I’ve read both positive and negative comments about the doll coming from women with Latin-American last names.
The woman on the show arguing against the doll pretty much hates Barbies in general.
She says the dolls set unrealistic standards of beauty for little girls, that they are the reason young women grow up anorexic, bulimic, depressed, suicidal, etc.
She also said it was wrong for Mexican Barbie to have a passport and a Chihuahua.
Here I go:
I have Mexican friends who own hot pink frilly dresses.
This particular dress is the regional attire for cultural dancers in the state of Jalisco.
Sometimes my friends throw parties to get together and dance on stage in front of everyone.
(If you don’t believe me, you can watch the video minute 11:37).
I also have Mexican friends who own Chihuahua dogs.
Not because it is a Mexican breed of dog, but because it is a small dog and us Mexicans tend to have less real estate than say- White people.
So having a small dog if you live with several other people in a small house is just more practical.
As for the passport?
I have lots of Mexican friends who have those too.
What’s the big deal? Don’t white people have passports? I think Black people do too.
Mexican Barbie isn’t even a new thing.
When I was little, I had 16 Barbies and two Kens and one or two babies.

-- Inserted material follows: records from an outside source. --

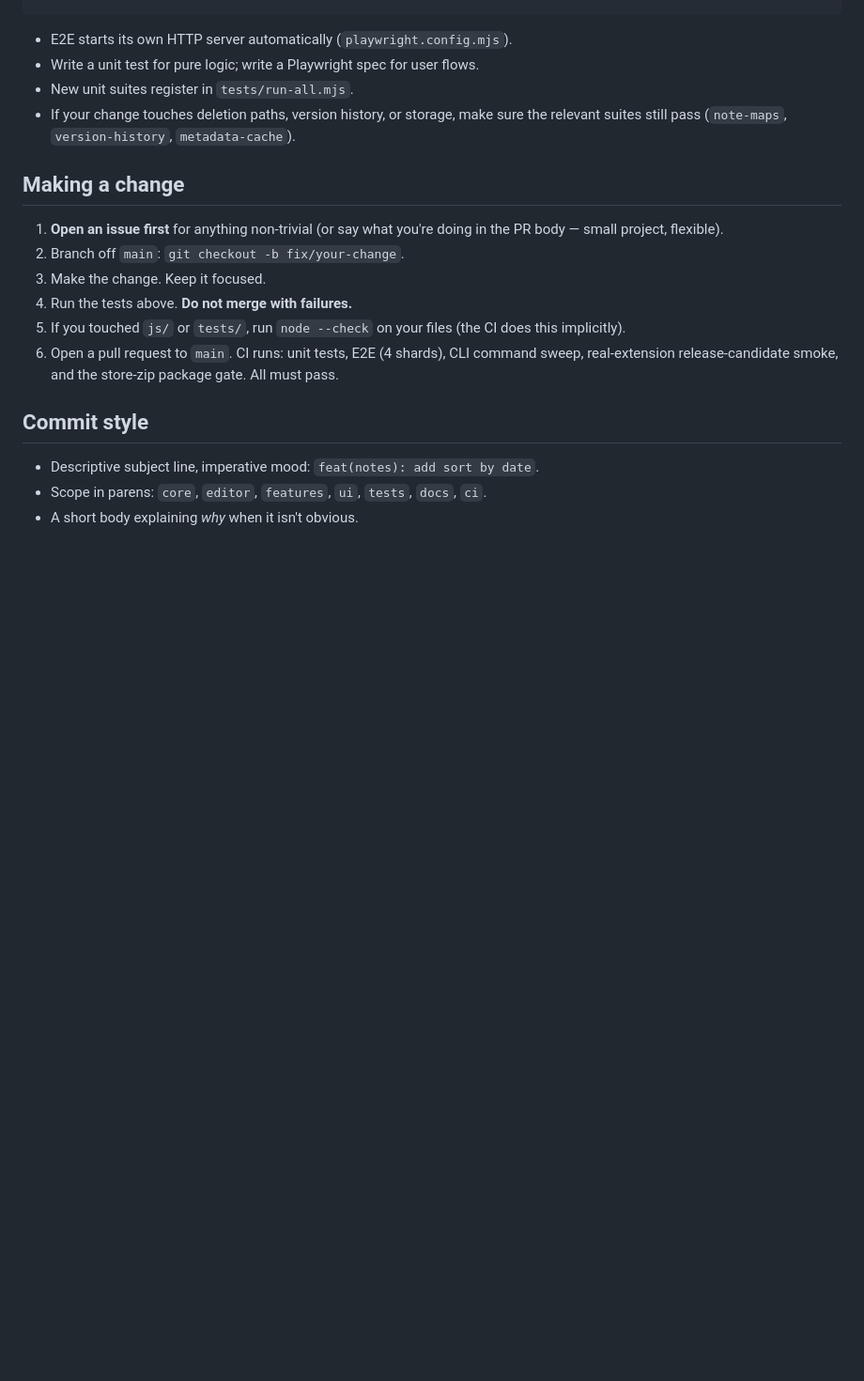
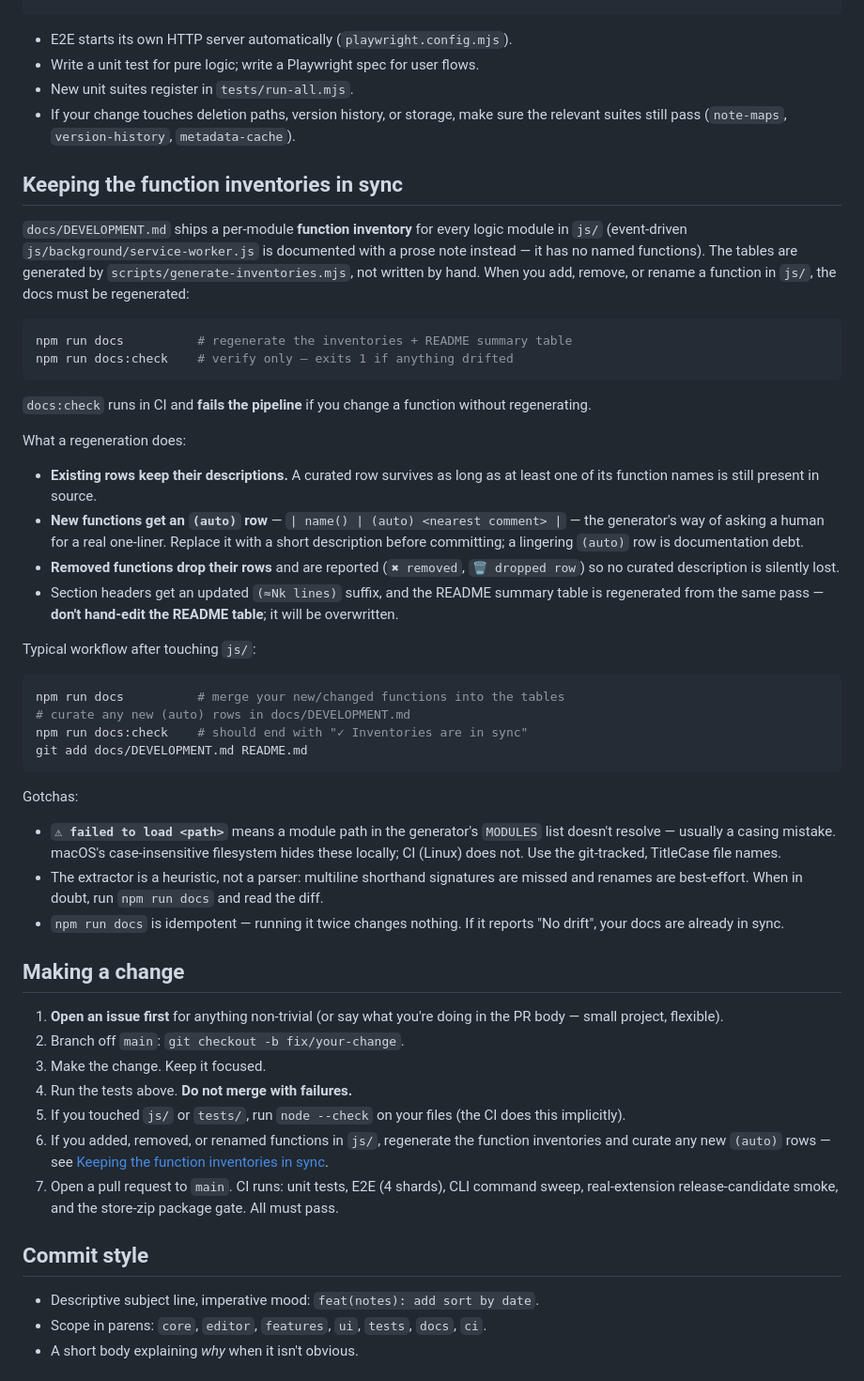
Before and after one commit to 8-BitRhyon/Vinland_New_Tab, a Markdown page: CONTRIBUTING.md, the part around the change. Shown at 94% size. Drawn GitHub-style; blank space fills up the shorter version.

Commit message:
docs(contributing): add function-inventory workflow section
- New section: Keeping the function inventories in sync (npm run docs / docs:check)
- Explains CI-gated drift check, (auto) row curation, removed-row reporting, README auto-regen
- Gotchas: MODULES path/casing (macOS case-insensitive FS vs CI Linux), heuristic extractor, idempotency
- Making a change: new step 6 points at the section; service-worker.js noted as prose-only (no named functions)

````diff
--- a/CONTRIBUTING.md
+++ b/CONTRIBUTING.md
@@ -46,6 +46,58 @@ npx playwright test         # 34 E2E specs against a local static server
   make sure the relevant suites still pass (`note-maps`, `version-history`,
   `metadata-cache`).
 
+## Keeping the function inventories in sync
+
+`docs/DEVELOPMENT.md` ships a per-module **function inventory** for every
+logic module in `js/` (event-driven `js/background/service-worker.js` is
+documented with a prose note instead — it has no named functions). The
+tables are generated by `scripts/generate-inventories.mjs`, not written by
+hand. When you add, remove, or rename a function in `js/`, the docs must be
+regenerated:
+
+```bash
+npm run docs          # regenerate the inventories + README summary table
+npm run docs:check    # verify only — exits 1 if anything drifted
+```
+
+`docs:check` runs in CI and **fails the pipeline** if you change a function
+without regenerating.
+
+What a regeneration does:
+
+- **Existing rows keep their descriptions.** A curated row survives as long as
+  at least one of its function names is still present in source.
+- **New functions get an `(auto)` row** — `| name() | (auto) <nearest comment> |`
+  — the generator's way of asking a human for a real one-liner. Replace it
+  with a short description before committing; a lingering `(auto)` row is
+  documentation debt.
+- **Removed functions drop their rows** and are reported (`✖ removed`,
+  `🗑 dropped row`) so no curated description is silently lost.
+- Section headers get an updated `(≈Nk lines)` suffix, and the README summary
+  table is regenerated from the same pass — **don't hand-edit the README
+  table**; it will be overwritten.
+
+Typical workflow after touching `js/`:
+
+```bash
+npm run docs          # merge your new/changed functions into the tables
+# curate any new (auto) rows in docs/DEVELOPMENT.md
+npm run docs:check    # should end with "✓ Inventories are in sync"
+git add docs/DEVELOPMENT.md README.md
+```
+
+Gotchas:
+
+- **`⚠ failed to load <path>`** means a module path in the generator's
+  `MODULES` list doesn't resolve — usually a casing mistake. macOS's
+  case-insensitive filesystem hides these locally; CI (Linux) does not. Use
+  the git-tracked, TitleCase file names.
+- The extractor is a heuristic, not a parser: multiline shorthand signatures
+  are missed and renames are best-effort. When in doubt, run `npm run docs`
+  and read the diff.
+- `npm run docs` is idempotent — running it twice changes nothing. If it
+  reports "No drift", your docs are already in sync.
+
 ## Making a change
 
 1. **Open an issue first** for anything non-trivial (or say what you're doing
@@ -55,7 +107,10 @@ npx playwright test         # 34 E2E specs against a local static server
 4. Run the tests above. **Do not merge with failures.**
 5. If you touched `js/` or `tests/`, run `node --check` on your files (the CI
    does this implicitly).
-6. Open a pull request to `main`. CI runs: unit tests, E2E (4 shards), CLI
+6. If you added, removed, or renamed functions in `js/`, regenerate the
+   function inventories and curate any new `(auto)` rows — see
+   [Keeping the function inventories in sync](#keeping-the-function-inventories-in-sync).
+7. Open a pull request to `main`. CI runs: unit tests, E2E (4 shards), CLI
    command sweep, real-extension release-candidate smoke, and the store-zip
    package gate. All must pass.
 
````
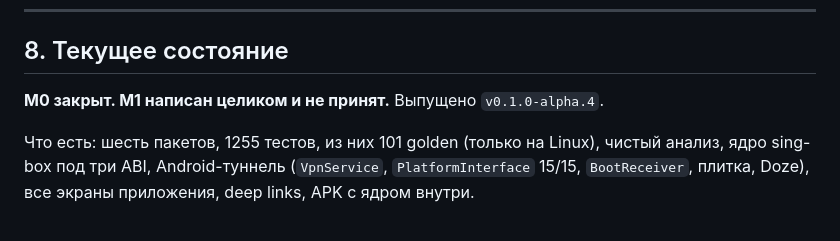
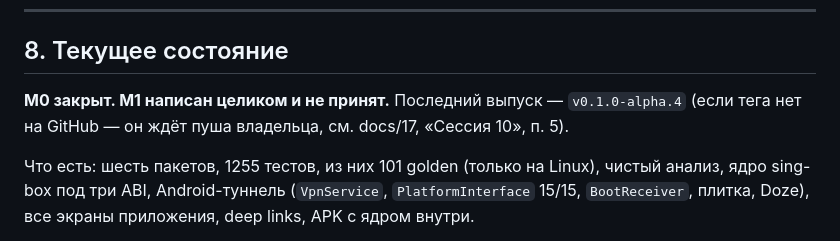
Before and after one commit to Makhkets/commy, a Markdown page: CLAUDE.md, the part around the change. GitHub-like rendering.

```diff
--- a/CLAUDE.md
+++ b/CLAUDE.md
@@ -204,7 +204,8 @@ scripts/check_apk_size.sh                                       # бюджет
 
 ## 8. Текущее состояние
 
-**M0 закрыт. M1 написан целиком и не принят.** Выпущено `v0.1.0-alpha.4`.
+**M0 закрыт. M1 написан целиком и не принят.** Последний выпуск — `v0.1.0-alpha.4`
+(если тега нет на GitHub — он ждёт пуша владельца, см. docs/17, «Сессия 10», п. 5).
 
 Что есть: шесть пакетов, 1255 тестов, из них 101 golden (только на Linux), чистый
 анализ, ядро sing-box под три ABI, Android-туннель (`VpnService`,
```
Also changed, not shown: docs/17-agent-handoff.md (+13 -3 lines).
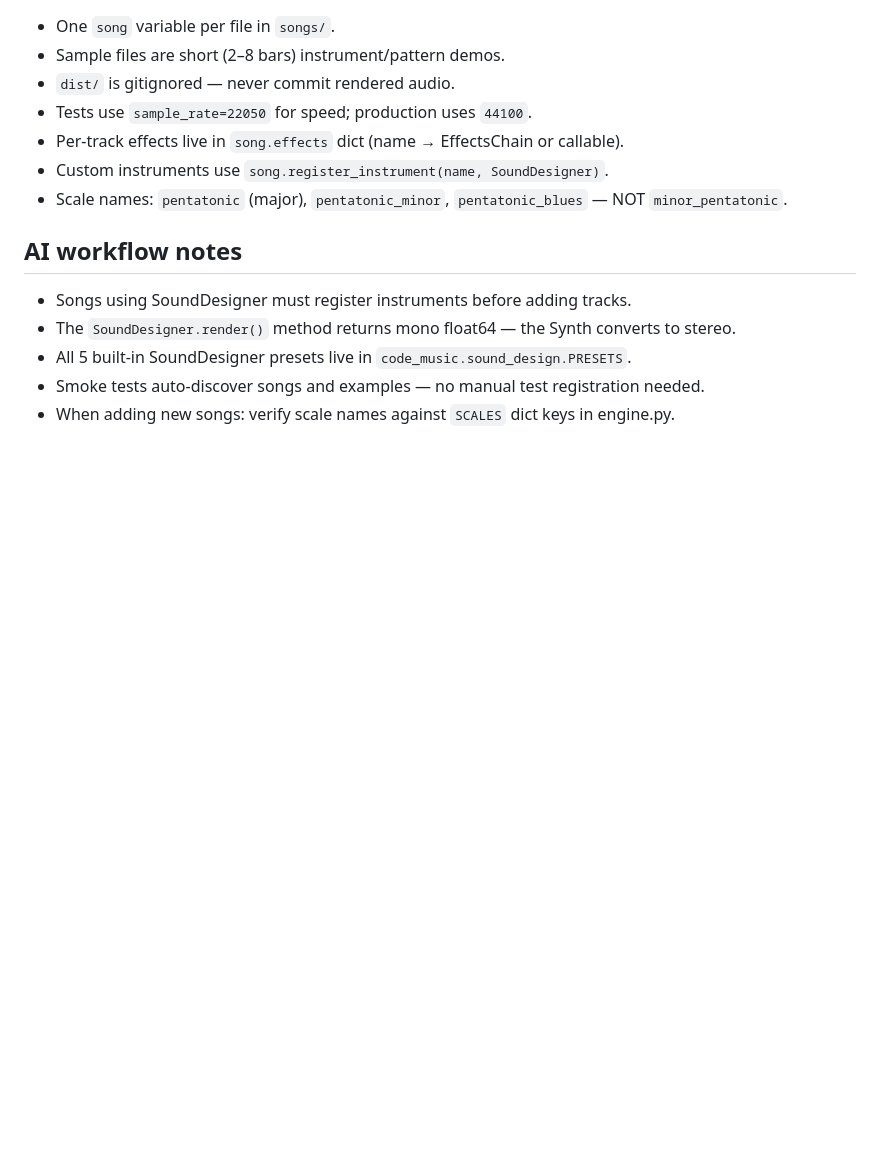
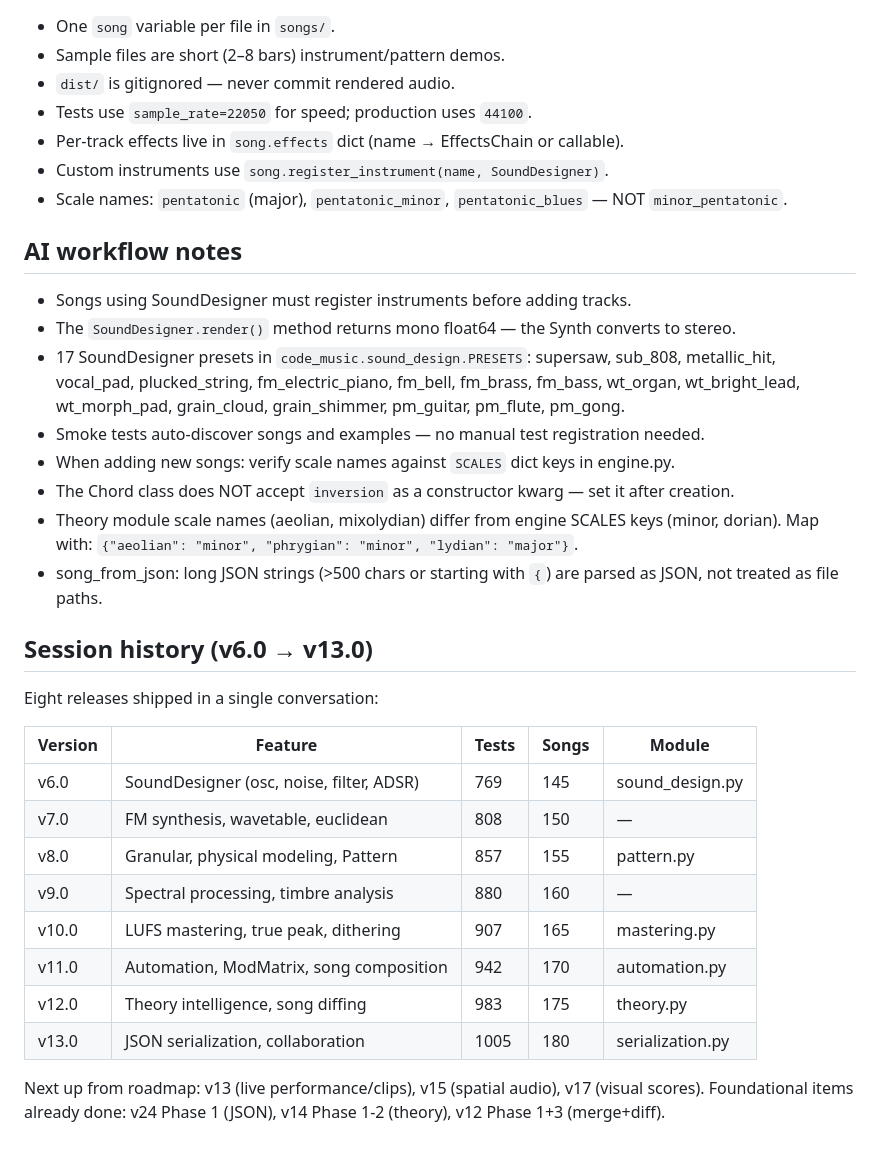
Before and after one commit to Talador12/code-music, a Markdown page: AGENTS.md, the part around the change. GitHub-like rendering; blank space fills up the shorter version.

Commit message:
docs: update AGENTS.md with session history and workflow notes
Add v6-v13 release history table, 17 preset names, Chord inversion gotcha,
theory-to-engine scale name mapping, and JSON string detection note.

```diff
--- a/AGENTS.md
+++ b/AGENTS.md
@@ -363,6 +363,32 @@ mastered = master_audio(audio, sr)         # full chain in one call
 
 - Songs using SoundDesigner must register instruments before adding tracks.
 - The `SoundDesigner.render()` method returns mono float64 — the Synth converts to stereo.
-- All 5 built-in SoundDesigner presets live in `code_music.sound_design.PRESETS`.
+- 17 SoundDesigner presets in `code_music.sound_design.PRESETS`: supersaw, sub_808,
+  metallic_hit, vocal_pad, plucked_string, fm_electric_piano, fm_bell, fm_brass,
+  fm_bass, wt_organ, wt_bright_lead, wt_morph_pad, grain_cloud, grain_shimmer,
+  pm_guitar, pm_flute, pm_gong.
 - Smoke tests auto-discover songs and examples — no manual test registration needed.
 - When adding new songs: verify scale names against `SCALES` dict keys in engine.py.
+- The Chord class does NOT accept `inversion` as a constructor kwarg — set it after creation.
+- Theory module scale names (aeolian, mixolydian) differ from engine SCALES keys
+  (minor, dorian). Map with: `{"aeolian": "minor", "phrygian": "minor", "lydian": "major"}`.
+- song_from_json: long JSON strings (>500 chars or starting with `{`) are parsed as JSON,
+  not treated as file paths.
+
+## Session history (v6.0 → v13.0)
+
+Eight releases shipped in a single conversation:
+
+| Version | Feature | Tests | Songs | Module |
+|---------|---------|-------|-------|--------|
+| v6.0 | SoundDesigner (osc, noise, filter, ADSR) | 769 | 145 | sound_design.py |
+| v7.0 | FM synthesis, wavetable, euclidean | 808 | 150 | — |
+| v8.0 | Granular, physical modeling, Pattern | 857 | 155 | pattern.py |
+| v9.0 | Spectral processing, timbre analysis | 880 | 160 | — |
+| v10.0 | LUFS mastering, true peak, dithering | 907 | 165 | mastering.py |
+| v11.0 | Automation, ModMatrix, song composition | 942 | 170 | automation.py |
+| v12.0 | Theory intelligence, song diffing | 983 | 175 | theory.py |
+| v13.0 | JSON serialization, collaboration | 1005 | 180 | serialization.py |
+
+Next up from roadmap: v13 (live performance/clips), v15 (spatial audio), v17 (visual scores).
+Foundational items already done: v24 Phase 1 (JSON), v14 Phase 1-2 (theory), v12 Phase 1+3 (merge+diff).
```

Not all the Barbies were white. Barbie had racially diverse friends.
One of them, a tanned brunette sold by Mattel under the name of Theresa, was my favorite. In fact, I still have her.
Plus another red-head variation wearing a typical Mexican knit dress my grandmother made for her.
Is that racist?
I had my dad make them a Barbie dream house to my specifications, plus they had a Barbie mall and a Barbie ranch, and of course, the Barbie Corvette.
My friends and I would sew clothes and make minute jewelry for them which they would sell and buy at the mall, where they would also have their hair done.
While Barbies were at work one of the Kens stayed home to cook and do laundry.
The other Ken tended to the ranch with another Barbie.
But there was always something funny about the way Barbie looked.
It didn’t have to do with her dimensions.
Let me explain.
When I was eight, my friend Elenita and I were creating soap-opera style dialogues for our dolls.
One of the Kens cheated on his wife with another Barbie.
It started as a kiss.
But then Elenita took their clothes off and- well- you know.
Ken had no penis.
Barbie had no vagina.
So obviously I grew up knowing Barbie dolls are not based on actual human anatomy.
I didn’t expect to look like her as an adult any more than I expected to look like a Cabbage Patch doll or stuffed Teddy Bear.
And as for the Bulimia/Anorexia thing?
Honestly if parents blame something that serious on the way a toy looks, maybe they just aren’t taking responsibility for their communication faults?